For a few years now, Microsoft has augmented its irregular release of Service Packs with a more frequent Cumulative Update model, in order to get bug fixes and other improvements to customers faster.
With SQL Server 2017, which runs on both Linux and Windows (as well as Docker containers for Linux, Windows and macOS), the service pack model is outmoded.
Just as you now expect to see regular app updates on your mobile devices, SQL Server 2017 introduces the following rapid servicing model:
- Service Packs are gone. You will never see this nomenclature again for SQL Server. There are only Cumulative Updates (CUs). Just as before, every new CU will contain all the fixes from previous CUs, so you only need to download the latest one to be up to date. This is similar to the current model, except there won’t also be a latest Service Pack to worry about.
- For the first twelve months after the product is GA (generally available), SQL Server will have a Cumulative Update every month, containing the latest fixes and improvements.
- After the first twelve months, the release cadence will drop to quarterly for the next four years of mainstream support, unless there is an important security fix that needs to be deployed. For previous versions of SQL Server, up to and including SQL Server 2016, CUs were released every two months, so this new schedule gives more time for testing a CU once it’s released.
- Every twelve months after GA, the installation files will be updated to contain all the Cumulative Updates in what is effectively now a service pack, but won’t be called that. This will also become the slipstream update. In other words, you’re more likely to be up to date when installing from scratch, later in the release cycle.
- Customers on the GDR (General Distribution Release) release cycle will only get important security and corruption fixes, as before. You can switch to the standard CU release cadence any time, but once you do, you can’t switch back to GDR.
- You will not be required to install Cumulative Updates immediately, or at all if you don’t want to install them. This is different to previous versions where once a Service Pack was released, it made prior builds unsupported. However, it is highly recommended to update once you’ve tested the latest CU.

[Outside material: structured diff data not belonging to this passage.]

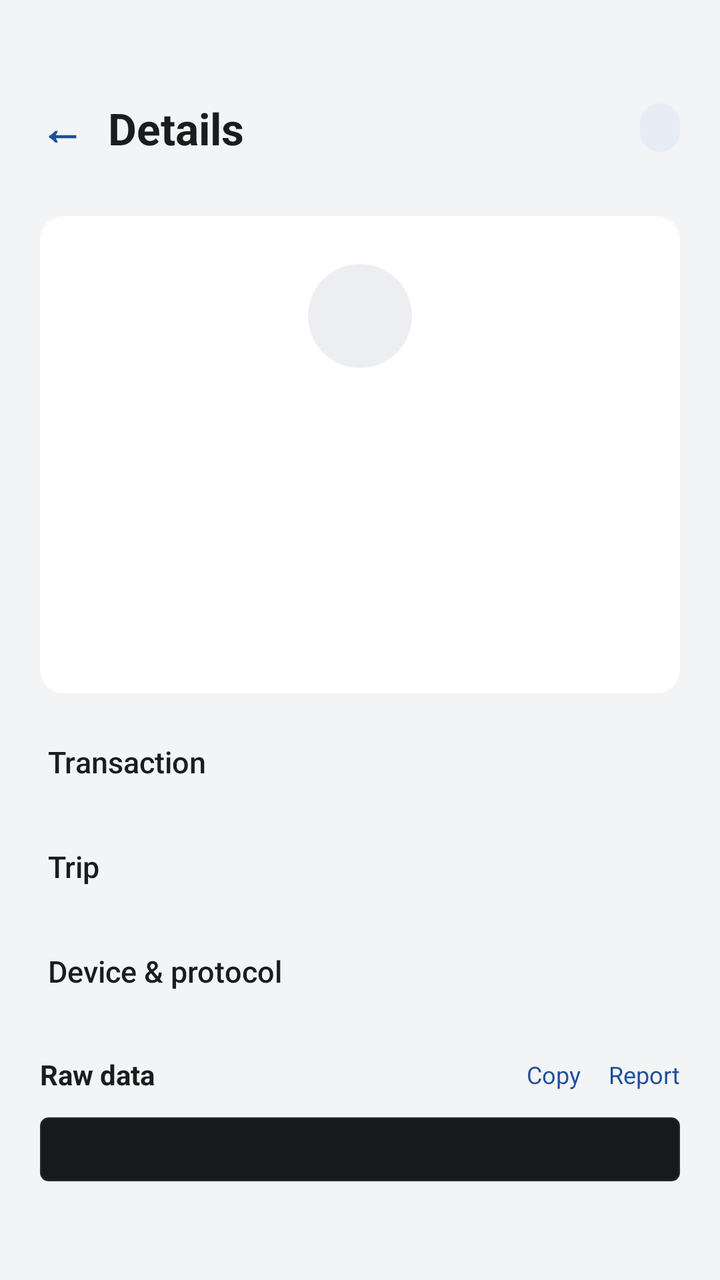
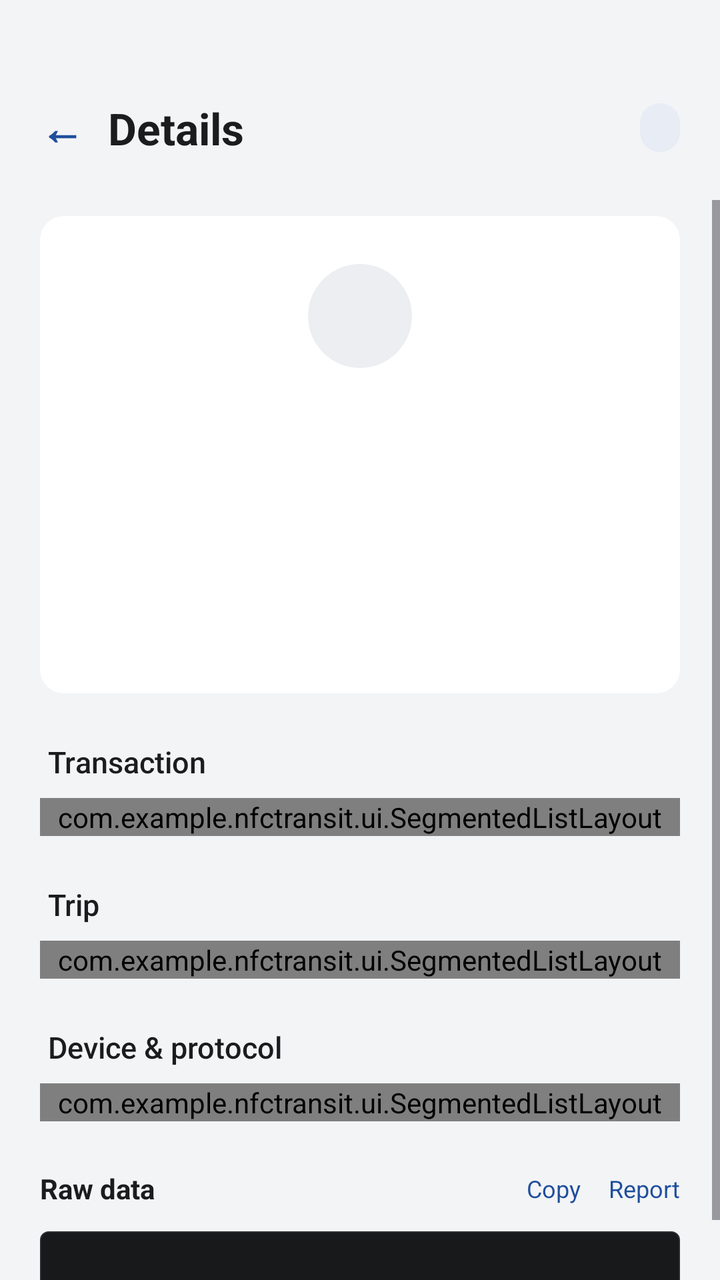

Before-and-after screenshots of an Android layout around one commit, followed by the original layout XML and the change that was made.
<!-- AndroidManifest.xml: application theme Theme.TransitU -->
<!-- res/layout/fragment_transaction_detail.xml -->
<?xml version="1.0" encoding="utf-8"?>
<LinearLayout xmlns:android="http://schemas.android.com/apk/res/android"
    android:layout_width="match_parent"
    android:layout_height="match_parent"
    android:orientation="vertical"
    android:background="@color/paper">

        
        <View
            android:layout_width="match_parent"
            android:layout_height="@dimen/status_bar_spacer_height" />

        
        <LinearLayout
            android:layout_width="match_parent"
            android:layout_height="wrap_content"
            android:orientation="horizontal"
            android:paddingStart="11dp"
            android:paddingEnd="20dp"
            android:paddingTop="20dp"
            android:paddingBottom="16dp"
            android:gravity="center_vertical">

            <TextView
                android:id="@+id/btnBack"
                style="@style/BackButton"
                android:text="←"
                android:textColor="@color/accent"
                android:textSize="22sp"
                android:textStyle="bold" />

            <TextView
                android:layout_width="0dp"
                android:layout_height="wrap_content"
                android:layout_weight="1"
                android:text="@string/txn_detail_title"
                android:textColor="@color/ink"
                android:textSize="22sp"
                android:textStyle="bold" />

            <LinearLayout
                android:id="@+id/cardBadge"
                android:layout_width="wrap_content"
                android:layout_height="wrap_content"
                android:background="@drawable/bg_card_badge"
                android:paddingStart="10dp"
                android:paddingEnd="10dp"
                android:paddingTop="4dp"
                android:paddingBottom="4dp">

                <TextView
                    android:id="@+id/tvCardBadge"
                    android:layout_width="wrap_content"
                    android:layout_height="wrap_content"
                    android:text=""
                    android:textColor="@color/accent"
                    android:textSize="12sp"
                    android:textStyle="bold"
                    android:maxWidth="140dp"
                    android:maxLines="1"
                    android:ellipsize="end" />
            </LinearLayout>
        </LinearLayout>

        
        <ScrollView
            android:layout_width="match_parent"
            android:layout_height="match_parent"
            android:background="@color/paper">

            <LinearLayout
                android:layout_width="match_parent"
                android:layout_height="wrap_content"
                android:orientation="vertical">

        
        <LinearLayout
            android:layout_width="match_parent"
            android:layout_height="wrap_content"
            android:layout_marginStart="20dp"
            android:layout_marginTop="8dp"
            android:layout_marginEnd="20dp"
            android:background="@drawable/bg_card_plain"
            android:gravity="center_horizontal"
            android:orientation="vertical"
            android:paddingStart="20dp"
            android:paddingTop="24dp"
            android:paddingEnd="20dp"
            android:paddingBottom="20dp">

            <TextView
                android:id="@+id/tvHeroIcon"
                android:layout_width="52dp"
                android:layout_height="52dp"
                android:background="@drawable/bg_icon_circle"
                android:gravity="center"
                android:importantForAccessibility="no"
                android:textSize="20sp" />

            <TextView
                android:id="@+id/tvAmountHeader"
                android:layout_width="wrap_content"
                android:layout_height="wrap_content"
                android:layout_marginTop="12dp"
                android:fontFamily="sans-serif-medium"
                android:includeFontPadding="false"
                android:textColor="@color/ink"
                android:textSize="40sp"
                android:textStyle="bold" />

            <TextView
                android:id="@+id/tvHeroTitle"
                android:layout_width="wrap_content"
                android:layout_height="wrap_content"
                android:layout_marginTop="10dp"
                android:fontFamily="sans-serif-medium"
                android:gravity="center"
                android:textColor="@color/ink"
                android:textSize="17sp" />

            <TextView
                android:id="@+id/tvHeroSubtitle"
                android:layout_width="wrap_content"
                android:layout_height="wrap_content"
                android:layout_marginTop="4dp"
                android:gravity="center"
                android:textColor="@color/ink_3"
                android:textSize="13sp" />

            <LinearLayout
                android:layout_width="wrap_content"
                android:layout_height="wrap_content"
                android:layout_marginTop="12dp"
                android:gravity="center_vertical"
                android:orientation="horizontal">

                
                <TextView
                    android:id="@+id/tvHeroDirection"
                    android:layout_width="wrap_content"
                    android:layout_height="24dp"
                    android:layout_marginEnd="8dp"
                    android:gravity="center"
                    android:paddingStart="10dp"
                    android:paddingEnd="10dp"
                    android:textSize="12sp"
                    android:visibility="gone" />

                <TextView
                    android:id="@+id/tvHeroTime"
                    android:layout_width="wrap_content"
                    android:layout_height="wrap_content"
                    android:textColor="@color/ink_3"
                    android:textSize="13sp" />
            </LinearLayout>
        </LinearLayout>

        
        <LinearLayout
            android:id="@+id/detailRowsContainer"
            android:layout_width="match_parent"
            android:layout_height="wrap_content"
            android:orientation="vertical"
            android:paddingBottom="8dp">

            <TextView
                style="@style/DetailSectionTitle"
                android:text="@string/txn_detail_info" />

            <LinearLayout
                android:id="@+id/sectionTxn"
                style="@style/DetailSectionCard" />

            <LinearLayout
                android:id="@+id/sectionTripWrap"
                android:layout_width="match_parent"
                android:layout_height="wrap_content"
                android:orientation="vertical">

                <TextView
                    style="@style/DetailSectionTitle"
                    android:text="@string/txn_detail_trip" />

                <LinearLayout
                    android:id="@+id/sectionTrip"
                    style="@style/DetailSectionCard" />
            </LinearLayout>

            <TextView
                style="@style/DetailSectionTitle"
                android:text="@string/txn_detail_device" />

            <LinearLayout
                android:id="@+id/sectionDevice"
                style="@style/DetailSectionCard" />
        </LinearLayout>

        
        <LinearLayout
            android:layout_width="match_parent"
            android:layout_height="wrap_content"
            android:orientation="vertical"
            android:paddingStart="20dp"
            android:paddingTop="16dp"
            android:paddingEnd="20dp"
            android:paddingBottom="24dp">

            <LinearLayout
                android:layout_width="match_parent"
                android:layout_height="wrap_content"
                android:orientation="horizontal"
                android:gravity="center_vertical"
                android:paddingBottom="12dp">

                <TextView
                    android:layout_width="0dp"
                    android:layout_height="wrap_content"
                    android:layout_weight="1"
                    android:text="@string/label_raw_data"
                    android:textColor="@color/ink"
                    android:textSize="14sp"
                    android:textStyle="bold" />

                <TextView
                    android:id="@+id/btnCopyHex"
                    android:layout_width="wrap_content"
                    android:layout_height="wrap_content"
                    android:text="@string/action_copy"
                    android:textColor="@color/accent"
                    android:textSize="12sp"
                    android:clickable="true"
                    android:focusable="true" />

                <TextView
                    android:id="@+id/btnFeedbackHex"
                    android:layout_width="wrap_content"
                    android:layout_height="wrap_content"
                    android:layout_marginStart="14dp"
                    android:text="@string/action_report"
                    android:textColor="@color/accent"
                    android:textSize="12sp"
                    android:clickable="true"
                    android:focusable="true" />
            </LinearLayout>

            
            <LinearLayout
                android:id="@+id/hexPanel"
                android:layout_width="match_parent"
                android:layout_height="wrap_content"
                android:orientation="vertical"
                android:background="@drawable/bg_hex_panel"
                android:padding="16dp"
                android:visibility="visible">
            </LinearLayout>
        </LinearLayout>
            </LinearLayout>
        </ScrollView>
    </LinearLayout>
<!-- resources referenced by this layout -->
<resources>
  <color name="accent">#1F4E9C</color>
  <color name="ink">#1B1C1E</color>
  <color name="ink_3">#6B6F76</color>
  <color name="paper">#F3F4F6</color>
  <dimen name="status_bar_spacer_height">0dp</dimen>
  <!-- drawable bg_card_badge (drawable) -->
  <?xml version="1.0" encoding="utf-8"?>
  <shape xmlns:android="http://schemas.android.com/apk/res/android">
      <solid android:color="@color/accent_container" />
      <corners android:radius="999dp" />
  </shape>
  <!-- drawable bg_card_plain (drawable) -->
  <?xml version="1.0" encoding="utf-8"?>
  <shape xmlns:android="http://schemas.android.com/apk/res/android">
      <solid android:color="@color/surface" />
      <corners android:radius="12dp" />
  </shape>
  <!-- drawable bg_hex_panel (drawable) -->
  <?xml version="1.0" encoding="utf-8"?>
  <shape xmlns:android="http://schemas.android.com/apk/res/android">
      <solid android:color="@color/night" />
      <corners android:radius="4dp" />
      <stroke android:width="0.5dp" android:color="@color/night_2" />
  </shape>
  <!-- drawable bg_icon_circle (drawable) -->
  <?xml version="1.0" encoding="utf-8"?>
  <shape xmlns:android="http://schemas.android.com/apk/res/android"
      android:shape="oval">
      <solid android:color="@color/fill" />
      <size android:width="36dp" android:height="36dp" />
  </shape>
  <string name="action_copy">Copy</string>
  <string name="action_report">Report</string>
  <string name="label_raw_data">Raw data</string>
  <string name="txn_detail_device">Device &amp; protocol</string>
  <string name="txn_detail_info">Transaction</string>
  <string name="txn_detail_title">Details</string>
  <string name="txn_detail_trip">Trip</string>
  <style name="BackButton">
          <item name="android:layout_width">40dp</item>
          <item name="android:layout_height">40dp</item>
          <item name="android:layout_marginEnd">3dp</item>
          <item name="android:gravity">center</item>
          <item name="android:background">@drawable/bg_back_button</item>
          <item name="android:clickable">true</item>
          <item name="android:focusable">true</item>
      </style>
  <style name="DetailSectionCard">
          <item name="android:layout_width">match_parent</item>
          <item name="android:layout_height">wrap_content</item>
          <item name="android:layout_marginStart">20dp</item>
          <item name="android:layout_marginEnd">20dp</item>
          <item name="android:background">@drawable/bg_card_plain</item>
          <item name="android:orientation">vertical</item>
      </style>
  <color name="accent_container">#E7ECF5</color>
  <color name="surface">#FFFFFF</color>
  <color name="night">#18191B</color>
  <color name="night_2">#2A2C30</color>
  <color name="fill">#ECEEF1</color>
  <!-- drawable bg_back_button (drawable) -->
  <?xml version="1.0" encoding="utf-8"?>
  <shape xmlns:android="http://schemas.android.com/apk/res/android"
      android:shape="oval">
      <solid android:color="@android:color/transparent" />
  </shape>
  <!-- drawable tu_text_select_handle_middle (drawable) -->
  <?xml version="1.0" encoding="utf-8"?>
  <bitmap xmlns:android="http://schemas.android.com/apk/res/android"
      android:src="@drawable/abc_text_select_handle_middle_mtrl"
      android:tint="?attr/colorPrimary"
      android:tintMode="src_in" />
  <!-- drawable tu_text_select_handle_left (drawable) -->
  <?xml version="1.0" encoding="utf-8"?>
  <bitmap xmlns:android="http://schemas.android.com/apk/res/android"
      android:src="@drawable/abc_text_select_handle_left_mtrl"
      android:tint="?attr/colorPrimary"
      android:tintMode="src_in" />
  <!-- drawable tu_text_select_handle_right (drawable) -->
  <?xml version="1.0" encoding="utf-8"?>
  <bitmap xmlns:android="http://schemas.android.com/apk/res/android"
      android:src="@drawable/abc_text_select_handle_right_mtrl"
      android:tint="?attr/colorPrimary"
      android:tintMode="src_in" />
  <!-- unchanged entries left out for length: 2 -->
</resources>

<!-- the commit's change to res/layout/fragment_transaction_detail.xml (unified diff, before → after) -->
@@ -167,7 +167,7 @@
                 style="@style/DetailSectionTitle"
                 android:text="@string/txn_detail_info" />
 
-            <LinearLayout
+            <com.example.nfctransit.ui.SegmentedListLayout
                 android:id="@+id/sectionTxn"
                 style="@style/DetailSectionCard" />
 
@@ -181,7 +181,7 @@
                     style="@style/DetailSectionTitle"
                     android:text="@string/txn_detail_trip" />
 
-                <LinearLayout
+                <com.example.nfctransit.ui.SegmentedListLayout
                     android:id="@+id/sectionTrip"
                     style="@style/DetailSectionCard" />
             </LinearLayout>
@@ -190,7 +190,7 @@
                 style="@style/DetailSectionTitle"
                 android:text="@string/txn_detail_device" />
 
-            <LinearLayout
+            <com.example.nfctransit.ui.SegmentedListLayout
                 android:id="@+id/sectionDevice"
                 style="@style/DetailSectionCard" />
         </LinearLayout>
<!-- resource entries referenced after the edit -->
@@ -52,7 +52,6 @@
           <item name="android:layout_height">wrap_content</item>
           <item name="android:layout_marginStart">20dp</item>
           <item name="android:layout_marginEnd">20dp</item>
-          <item name="android:background">@drawable/bg_card_plain</item>
           <item name="android:orientation">vertical</item>
       </style>
   <color name="accent_container">#E7ECF5</color>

If you have any questions or comments about this new servicing model, look me up on Twitter at @bornsql.